== Segment start ==

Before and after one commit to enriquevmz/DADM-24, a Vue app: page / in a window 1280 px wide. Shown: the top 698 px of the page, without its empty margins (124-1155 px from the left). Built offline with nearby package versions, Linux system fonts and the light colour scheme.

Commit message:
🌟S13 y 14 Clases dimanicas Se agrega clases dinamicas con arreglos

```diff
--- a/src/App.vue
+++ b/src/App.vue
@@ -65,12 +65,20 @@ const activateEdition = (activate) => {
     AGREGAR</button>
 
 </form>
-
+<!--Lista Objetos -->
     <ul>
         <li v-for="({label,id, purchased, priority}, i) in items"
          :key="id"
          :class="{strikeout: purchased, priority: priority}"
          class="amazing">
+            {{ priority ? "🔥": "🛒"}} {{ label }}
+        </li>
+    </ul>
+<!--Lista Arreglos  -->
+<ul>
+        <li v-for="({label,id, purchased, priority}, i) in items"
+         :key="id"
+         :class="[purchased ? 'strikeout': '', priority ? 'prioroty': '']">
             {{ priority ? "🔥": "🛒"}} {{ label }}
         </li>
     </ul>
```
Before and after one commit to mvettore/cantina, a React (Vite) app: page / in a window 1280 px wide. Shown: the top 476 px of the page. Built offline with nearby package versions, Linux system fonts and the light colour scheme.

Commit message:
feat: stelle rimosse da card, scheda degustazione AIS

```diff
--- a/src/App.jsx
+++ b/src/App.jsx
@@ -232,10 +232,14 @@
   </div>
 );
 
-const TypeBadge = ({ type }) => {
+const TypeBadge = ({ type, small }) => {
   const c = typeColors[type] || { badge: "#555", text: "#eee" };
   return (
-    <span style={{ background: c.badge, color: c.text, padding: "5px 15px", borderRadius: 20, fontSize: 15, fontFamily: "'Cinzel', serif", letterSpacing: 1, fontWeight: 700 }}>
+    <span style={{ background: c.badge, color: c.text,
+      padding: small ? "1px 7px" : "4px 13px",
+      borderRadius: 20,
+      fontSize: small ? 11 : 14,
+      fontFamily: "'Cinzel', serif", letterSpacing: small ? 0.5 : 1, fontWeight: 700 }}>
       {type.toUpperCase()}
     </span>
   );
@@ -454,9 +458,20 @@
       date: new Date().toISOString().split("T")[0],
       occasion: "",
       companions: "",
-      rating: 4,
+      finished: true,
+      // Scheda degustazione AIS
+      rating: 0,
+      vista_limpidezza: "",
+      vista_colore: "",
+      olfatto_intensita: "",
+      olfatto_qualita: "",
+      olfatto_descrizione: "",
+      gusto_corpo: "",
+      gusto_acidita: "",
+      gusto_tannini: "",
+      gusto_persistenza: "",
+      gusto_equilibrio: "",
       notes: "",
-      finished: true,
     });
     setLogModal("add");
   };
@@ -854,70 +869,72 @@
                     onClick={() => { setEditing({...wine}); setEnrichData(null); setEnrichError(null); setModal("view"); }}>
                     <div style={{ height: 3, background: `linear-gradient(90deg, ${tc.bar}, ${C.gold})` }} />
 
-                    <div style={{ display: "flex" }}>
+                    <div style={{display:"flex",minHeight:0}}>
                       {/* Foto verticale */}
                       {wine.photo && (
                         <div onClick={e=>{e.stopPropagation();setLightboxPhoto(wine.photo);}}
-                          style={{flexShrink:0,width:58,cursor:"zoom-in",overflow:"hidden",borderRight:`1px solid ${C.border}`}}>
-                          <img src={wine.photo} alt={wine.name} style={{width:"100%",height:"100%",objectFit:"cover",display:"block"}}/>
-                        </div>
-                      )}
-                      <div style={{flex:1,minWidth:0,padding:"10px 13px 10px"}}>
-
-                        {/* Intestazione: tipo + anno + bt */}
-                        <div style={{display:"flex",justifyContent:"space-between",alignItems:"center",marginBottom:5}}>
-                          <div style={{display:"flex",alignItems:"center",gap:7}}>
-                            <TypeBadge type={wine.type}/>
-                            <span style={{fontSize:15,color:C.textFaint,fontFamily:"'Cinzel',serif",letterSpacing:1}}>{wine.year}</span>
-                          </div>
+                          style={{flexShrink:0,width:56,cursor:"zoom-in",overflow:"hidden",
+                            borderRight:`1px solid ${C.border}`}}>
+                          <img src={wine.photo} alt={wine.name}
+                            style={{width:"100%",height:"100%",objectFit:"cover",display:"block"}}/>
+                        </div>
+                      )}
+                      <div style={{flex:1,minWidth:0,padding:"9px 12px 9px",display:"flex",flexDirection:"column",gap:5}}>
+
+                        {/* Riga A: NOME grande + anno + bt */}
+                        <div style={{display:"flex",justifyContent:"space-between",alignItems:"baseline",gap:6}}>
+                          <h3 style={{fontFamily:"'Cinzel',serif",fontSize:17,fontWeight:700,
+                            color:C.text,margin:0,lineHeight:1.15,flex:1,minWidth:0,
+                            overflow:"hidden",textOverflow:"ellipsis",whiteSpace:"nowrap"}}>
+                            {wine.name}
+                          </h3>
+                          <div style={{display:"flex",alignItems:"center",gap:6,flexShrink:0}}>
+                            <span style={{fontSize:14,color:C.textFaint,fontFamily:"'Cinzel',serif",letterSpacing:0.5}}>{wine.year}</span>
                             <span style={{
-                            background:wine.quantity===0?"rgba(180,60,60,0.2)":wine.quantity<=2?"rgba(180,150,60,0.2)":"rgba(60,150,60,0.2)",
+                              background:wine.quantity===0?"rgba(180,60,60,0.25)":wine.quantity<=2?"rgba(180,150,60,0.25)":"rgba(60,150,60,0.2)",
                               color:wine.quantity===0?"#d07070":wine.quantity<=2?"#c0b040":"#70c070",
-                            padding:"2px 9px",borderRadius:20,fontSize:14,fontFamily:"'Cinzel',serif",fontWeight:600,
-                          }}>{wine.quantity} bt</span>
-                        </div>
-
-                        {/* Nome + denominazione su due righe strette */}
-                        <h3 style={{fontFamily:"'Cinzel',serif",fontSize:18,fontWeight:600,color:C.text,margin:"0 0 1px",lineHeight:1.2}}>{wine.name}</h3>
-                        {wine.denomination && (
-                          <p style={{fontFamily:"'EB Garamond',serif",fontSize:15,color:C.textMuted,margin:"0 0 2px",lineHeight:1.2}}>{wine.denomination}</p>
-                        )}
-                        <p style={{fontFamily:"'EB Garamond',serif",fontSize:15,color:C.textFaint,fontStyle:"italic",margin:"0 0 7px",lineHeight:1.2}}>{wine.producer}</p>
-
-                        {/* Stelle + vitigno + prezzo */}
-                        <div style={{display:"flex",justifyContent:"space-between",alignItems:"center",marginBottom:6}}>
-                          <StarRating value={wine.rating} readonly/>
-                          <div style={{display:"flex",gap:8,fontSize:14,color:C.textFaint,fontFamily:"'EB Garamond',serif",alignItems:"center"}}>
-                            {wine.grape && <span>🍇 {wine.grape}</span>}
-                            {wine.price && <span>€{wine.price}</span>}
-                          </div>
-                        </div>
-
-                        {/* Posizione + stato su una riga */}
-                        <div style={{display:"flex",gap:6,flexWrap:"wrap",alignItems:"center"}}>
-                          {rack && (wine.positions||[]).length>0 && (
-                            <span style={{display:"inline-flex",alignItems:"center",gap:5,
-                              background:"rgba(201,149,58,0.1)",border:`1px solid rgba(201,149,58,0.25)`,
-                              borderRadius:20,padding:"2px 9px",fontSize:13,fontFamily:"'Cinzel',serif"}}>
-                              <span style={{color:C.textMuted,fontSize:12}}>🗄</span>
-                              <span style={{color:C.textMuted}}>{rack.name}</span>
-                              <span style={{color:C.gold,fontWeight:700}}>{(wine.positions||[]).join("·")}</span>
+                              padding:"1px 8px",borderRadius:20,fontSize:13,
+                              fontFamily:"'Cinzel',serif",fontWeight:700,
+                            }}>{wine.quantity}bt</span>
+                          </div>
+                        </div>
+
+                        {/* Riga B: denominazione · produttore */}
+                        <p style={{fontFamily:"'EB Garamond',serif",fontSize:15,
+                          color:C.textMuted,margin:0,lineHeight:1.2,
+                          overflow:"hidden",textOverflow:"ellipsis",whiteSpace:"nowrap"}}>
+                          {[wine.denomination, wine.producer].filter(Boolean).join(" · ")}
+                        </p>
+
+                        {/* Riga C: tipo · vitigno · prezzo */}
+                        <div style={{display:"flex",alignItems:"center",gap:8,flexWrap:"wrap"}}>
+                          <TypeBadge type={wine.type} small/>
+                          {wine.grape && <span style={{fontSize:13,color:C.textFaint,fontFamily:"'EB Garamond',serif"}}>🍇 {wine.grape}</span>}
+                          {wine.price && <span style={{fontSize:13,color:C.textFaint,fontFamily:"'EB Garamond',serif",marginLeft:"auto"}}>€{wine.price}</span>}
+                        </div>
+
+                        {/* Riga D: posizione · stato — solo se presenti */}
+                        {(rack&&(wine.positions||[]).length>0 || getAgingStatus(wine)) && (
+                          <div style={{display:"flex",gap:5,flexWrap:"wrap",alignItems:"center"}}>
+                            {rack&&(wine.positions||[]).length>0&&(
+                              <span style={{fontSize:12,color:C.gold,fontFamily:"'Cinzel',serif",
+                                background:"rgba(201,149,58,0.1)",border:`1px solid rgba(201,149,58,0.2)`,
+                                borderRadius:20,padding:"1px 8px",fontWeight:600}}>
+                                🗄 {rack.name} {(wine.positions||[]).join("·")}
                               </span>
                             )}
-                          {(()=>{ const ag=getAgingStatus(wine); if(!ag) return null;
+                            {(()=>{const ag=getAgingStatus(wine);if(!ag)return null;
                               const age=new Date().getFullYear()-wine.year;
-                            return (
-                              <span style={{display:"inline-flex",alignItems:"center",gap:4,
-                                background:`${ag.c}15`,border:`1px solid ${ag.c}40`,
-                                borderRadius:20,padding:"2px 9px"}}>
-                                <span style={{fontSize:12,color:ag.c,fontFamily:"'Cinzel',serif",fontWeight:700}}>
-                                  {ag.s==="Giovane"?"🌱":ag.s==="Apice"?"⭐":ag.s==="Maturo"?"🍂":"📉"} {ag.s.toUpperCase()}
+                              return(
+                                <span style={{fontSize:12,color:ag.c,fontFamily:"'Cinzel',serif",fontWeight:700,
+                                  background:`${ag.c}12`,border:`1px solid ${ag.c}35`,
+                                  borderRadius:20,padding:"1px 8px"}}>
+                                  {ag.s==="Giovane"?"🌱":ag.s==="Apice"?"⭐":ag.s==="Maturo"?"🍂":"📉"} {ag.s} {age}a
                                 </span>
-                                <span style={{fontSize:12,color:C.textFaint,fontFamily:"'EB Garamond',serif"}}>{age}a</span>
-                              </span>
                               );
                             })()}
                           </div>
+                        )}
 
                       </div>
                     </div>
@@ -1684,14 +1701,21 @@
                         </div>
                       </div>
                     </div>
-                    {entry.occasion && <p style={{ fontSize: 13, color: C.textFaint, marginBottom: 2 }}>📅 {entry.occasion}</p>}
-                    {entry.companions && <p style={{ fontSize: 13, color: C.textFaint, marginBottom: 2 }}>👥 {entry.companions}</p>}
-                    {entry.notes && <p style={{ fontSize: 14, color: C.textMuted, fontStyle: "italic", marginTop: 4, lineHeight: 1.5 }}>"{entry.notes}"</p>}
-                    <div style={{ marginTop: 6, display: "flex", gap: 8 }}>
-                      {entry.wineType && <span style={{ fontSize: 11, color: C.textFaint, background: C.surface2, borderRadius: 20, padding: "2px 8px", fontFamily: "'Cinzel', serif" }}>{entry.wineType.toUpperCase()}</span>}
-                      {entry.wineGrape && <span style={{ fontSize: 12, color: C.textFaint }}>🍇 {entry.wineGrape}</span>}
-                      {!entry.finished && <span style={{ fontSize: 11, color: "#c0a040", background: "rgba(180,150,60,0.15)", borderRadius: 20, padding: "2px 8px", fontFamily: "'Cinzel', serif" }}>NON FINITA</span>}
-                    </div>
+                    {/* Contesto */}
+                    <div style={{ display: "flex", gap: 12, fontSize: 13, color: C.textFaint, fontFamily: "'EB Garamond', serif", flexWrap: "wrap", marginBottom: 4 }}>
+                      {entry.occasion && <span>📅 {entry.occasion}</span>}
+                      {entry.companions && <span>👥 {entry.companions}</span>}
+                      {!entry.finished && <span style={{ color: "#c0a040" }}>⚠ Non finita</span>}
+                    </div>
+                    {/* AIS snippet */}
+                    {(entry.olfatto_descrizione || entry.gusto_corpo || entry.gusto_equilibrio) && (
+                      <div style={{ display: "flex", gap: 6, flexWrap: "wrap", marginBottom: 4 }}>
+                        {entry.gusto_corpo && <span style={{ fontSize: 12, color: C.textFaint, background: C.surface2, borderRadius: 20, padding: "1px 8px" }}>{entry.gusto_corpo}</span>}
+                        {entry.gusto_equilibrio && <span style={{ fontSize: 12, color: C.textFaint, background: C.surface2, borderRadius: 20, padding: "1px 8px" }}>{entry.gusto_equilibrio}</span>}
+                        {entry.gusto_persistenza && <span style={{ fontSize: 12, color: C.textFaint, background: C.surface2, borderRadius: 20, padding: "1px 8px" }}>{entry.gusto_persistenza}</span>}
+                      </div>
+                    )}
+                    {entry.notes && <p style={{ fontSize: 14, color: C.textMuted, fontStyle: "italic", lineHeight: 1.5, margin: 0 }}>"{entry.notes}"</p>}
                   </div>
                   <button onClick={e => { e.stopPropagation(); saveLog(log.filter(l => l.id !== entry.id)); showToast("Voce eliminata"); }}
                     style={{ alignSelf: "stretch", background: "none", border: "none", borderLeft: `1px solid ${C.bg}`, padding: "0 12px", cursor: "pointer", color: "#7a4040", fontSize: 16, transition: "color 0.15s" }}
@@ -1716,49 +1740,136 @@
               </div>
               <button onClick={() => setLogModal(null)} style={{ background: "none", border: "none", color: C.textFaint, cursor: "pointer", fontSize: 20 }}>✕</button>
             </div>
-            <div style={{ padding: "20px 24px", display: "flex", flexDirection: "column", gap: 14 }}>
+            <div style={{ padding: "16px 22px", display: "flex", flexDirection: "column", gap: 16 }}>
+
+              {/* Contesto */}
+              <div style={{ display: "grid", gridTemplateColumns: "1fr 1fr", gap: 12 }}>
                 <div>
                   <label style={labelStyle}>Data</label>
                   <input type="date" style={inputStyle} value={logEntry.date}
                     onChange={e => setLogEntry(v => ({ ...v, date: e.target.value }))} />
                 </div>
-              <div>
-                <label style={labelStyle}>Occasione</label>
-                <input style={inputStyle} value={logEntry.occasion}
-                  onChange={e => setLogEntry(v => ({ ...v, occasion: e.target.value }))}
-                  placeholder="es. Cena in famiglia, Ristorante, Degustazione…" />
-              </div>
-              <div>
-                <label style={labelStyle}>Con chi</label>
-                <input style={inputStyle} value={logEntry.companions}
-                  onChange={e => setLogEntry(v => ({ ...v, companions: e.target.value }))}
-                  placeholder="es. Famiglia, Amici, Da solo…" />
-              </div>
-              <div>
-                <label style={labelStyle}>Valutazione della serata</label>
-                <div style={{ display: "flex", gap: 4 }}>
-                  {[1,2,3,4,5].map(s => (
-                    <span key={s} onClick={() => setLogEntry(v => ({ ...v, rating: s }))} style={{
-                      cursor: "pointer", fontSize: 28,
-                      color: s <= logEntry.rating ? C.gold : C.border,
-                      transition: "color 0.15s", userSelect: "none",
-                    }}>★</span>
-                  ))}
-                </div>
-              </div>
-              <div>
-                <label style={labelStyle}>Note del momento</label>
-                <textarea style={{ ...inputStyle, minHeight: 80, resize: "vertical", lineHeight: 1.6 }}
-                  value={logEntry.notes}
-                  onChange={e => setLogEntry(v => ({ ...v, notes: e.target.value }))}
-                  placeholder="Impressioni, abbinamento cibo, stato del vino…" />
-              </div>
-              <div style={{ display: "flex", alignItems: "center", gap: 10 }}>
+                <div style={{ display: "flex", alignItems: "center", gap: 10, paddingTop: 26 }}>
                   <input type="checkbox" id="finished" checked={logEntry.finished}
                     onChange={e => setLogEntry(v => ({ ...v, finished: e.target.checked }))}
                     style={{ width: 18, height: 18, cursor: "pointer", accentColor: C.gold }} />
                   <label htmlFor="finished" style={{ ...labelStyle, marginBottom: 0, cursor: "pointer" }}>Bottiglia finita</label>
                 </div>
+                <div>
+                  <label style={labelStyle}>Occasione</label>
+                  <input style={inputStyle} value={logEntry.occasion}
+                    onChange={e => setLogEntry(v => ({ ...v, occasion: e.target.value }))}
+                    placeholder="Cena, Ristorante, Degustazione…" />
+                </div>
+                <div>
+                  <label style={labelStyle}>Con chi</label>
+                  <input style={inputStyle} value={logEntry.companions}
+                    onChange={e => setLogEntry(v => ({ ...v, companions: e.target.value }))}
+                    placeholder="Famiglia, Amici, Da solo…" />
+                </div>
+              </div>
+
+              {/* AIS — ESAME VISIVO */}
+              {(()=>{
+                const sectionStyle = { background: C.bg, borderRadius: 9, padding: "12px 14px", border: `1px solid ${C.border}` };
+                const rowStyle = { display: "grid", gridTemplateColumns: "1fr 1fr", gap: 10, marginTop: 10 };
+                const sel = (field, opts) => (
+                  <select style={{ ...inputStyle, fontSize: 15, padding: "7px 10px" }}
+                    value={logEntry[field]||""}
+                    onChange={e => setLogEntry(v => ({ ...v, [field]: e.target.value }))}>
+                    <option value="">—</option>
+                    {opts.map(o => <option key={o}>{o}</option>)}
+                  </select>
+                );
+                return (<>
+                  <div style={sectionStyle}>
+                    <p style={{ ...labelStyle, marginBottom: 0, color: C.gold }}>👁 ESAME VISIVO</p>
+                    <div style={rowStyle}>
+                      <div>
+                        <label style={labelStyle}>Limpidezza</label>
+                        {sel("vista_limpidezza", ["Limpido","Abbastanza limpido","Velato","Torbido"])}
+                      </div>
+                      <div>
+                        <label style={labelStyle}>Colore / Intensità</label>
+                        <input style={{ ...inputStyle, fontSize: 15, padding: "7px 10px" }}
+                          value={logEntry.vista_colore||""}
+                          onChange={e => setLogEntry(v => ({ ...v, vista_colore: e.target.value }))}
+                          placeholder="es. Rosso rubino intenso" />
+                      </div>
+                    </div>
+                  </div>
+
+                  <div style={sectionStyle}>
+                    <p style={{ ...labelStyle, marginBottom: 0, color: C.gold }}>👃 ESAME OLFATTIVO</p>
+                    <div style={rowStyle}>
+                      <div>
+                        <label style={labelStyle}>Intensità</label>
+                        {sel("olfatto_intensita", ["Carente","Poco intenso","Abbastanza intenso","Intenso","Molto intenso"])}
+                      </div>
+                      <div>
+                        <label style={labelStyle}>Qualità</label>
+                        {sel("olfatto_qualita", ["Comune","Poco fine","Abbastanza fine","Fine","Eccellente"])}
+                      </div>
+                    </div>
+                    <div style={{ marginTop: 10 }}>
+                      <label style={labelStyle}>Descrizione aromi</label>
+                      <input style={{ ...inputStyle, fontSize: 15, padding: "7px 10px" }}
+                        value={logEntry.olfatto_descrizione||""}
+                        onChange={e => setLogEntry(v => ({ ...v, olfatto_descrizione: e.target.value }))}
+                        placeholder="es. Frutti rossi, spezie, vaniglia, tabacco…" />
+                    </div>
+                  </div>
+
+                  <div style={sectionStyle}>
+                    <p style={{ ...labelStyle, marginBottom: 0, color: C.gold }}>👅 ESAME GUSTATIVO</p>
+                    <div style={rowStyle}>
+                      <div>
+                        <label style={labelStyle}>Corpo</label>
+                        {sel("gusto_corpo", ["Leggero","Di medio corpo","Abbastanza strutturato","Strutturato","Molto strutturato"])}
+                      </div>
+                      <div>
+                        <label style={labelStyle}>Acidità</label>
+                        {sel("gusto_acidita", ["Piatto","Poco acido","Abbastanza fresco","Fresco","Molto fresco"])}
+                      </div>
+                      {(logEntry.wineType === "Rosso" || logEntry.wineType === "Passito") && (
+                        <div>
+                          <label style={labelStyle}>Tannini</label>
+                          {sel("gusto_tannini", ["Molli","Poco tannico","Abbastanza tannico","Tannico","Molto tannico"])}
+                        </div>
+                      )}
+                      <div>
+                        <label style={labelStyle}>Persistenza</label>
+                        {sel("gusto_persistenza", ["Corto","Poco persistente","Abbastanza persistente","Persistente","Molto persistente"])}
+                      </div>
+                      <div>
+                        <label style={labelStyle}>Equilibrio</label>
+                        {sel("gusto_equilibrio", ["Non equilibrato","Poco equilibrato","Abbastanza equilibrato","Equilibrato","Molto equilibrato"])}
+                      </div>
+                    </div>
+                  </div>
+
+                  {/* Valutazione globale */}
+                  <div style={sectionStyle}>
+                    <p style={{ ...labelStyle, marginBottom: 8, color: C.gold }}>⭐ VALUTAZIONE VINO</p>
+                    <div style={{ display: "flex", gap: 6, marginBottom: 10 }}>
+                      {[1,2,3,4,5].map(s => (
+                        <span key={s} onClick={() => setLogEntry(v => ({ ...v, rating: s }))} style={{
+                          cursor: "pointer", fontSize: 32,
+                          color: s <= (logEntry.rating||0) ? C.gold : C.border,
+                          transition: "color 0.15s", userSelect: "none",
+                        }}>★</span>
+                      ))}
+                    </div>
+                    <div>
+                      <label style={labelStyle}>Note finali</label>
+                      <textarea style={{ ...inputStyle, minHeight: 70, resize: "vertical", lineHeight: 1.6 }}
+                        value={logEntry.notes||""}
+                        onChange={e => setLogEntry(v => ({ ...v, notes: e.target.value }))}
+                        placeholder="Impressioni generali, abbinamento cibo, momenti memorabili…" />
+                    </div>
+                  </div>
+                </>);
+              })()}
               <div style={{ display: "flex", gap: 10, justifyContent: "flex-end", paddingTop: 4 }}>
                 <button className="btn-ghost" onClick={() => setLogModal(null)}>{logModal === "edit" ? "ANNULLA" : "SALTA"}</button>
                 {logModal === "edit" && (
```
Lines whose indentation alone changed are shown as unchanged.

== Segment end ==

• Goal of the exercise
Your answer should be a single number, which is the count of lines in the data above that include the word "button".

• Response area
4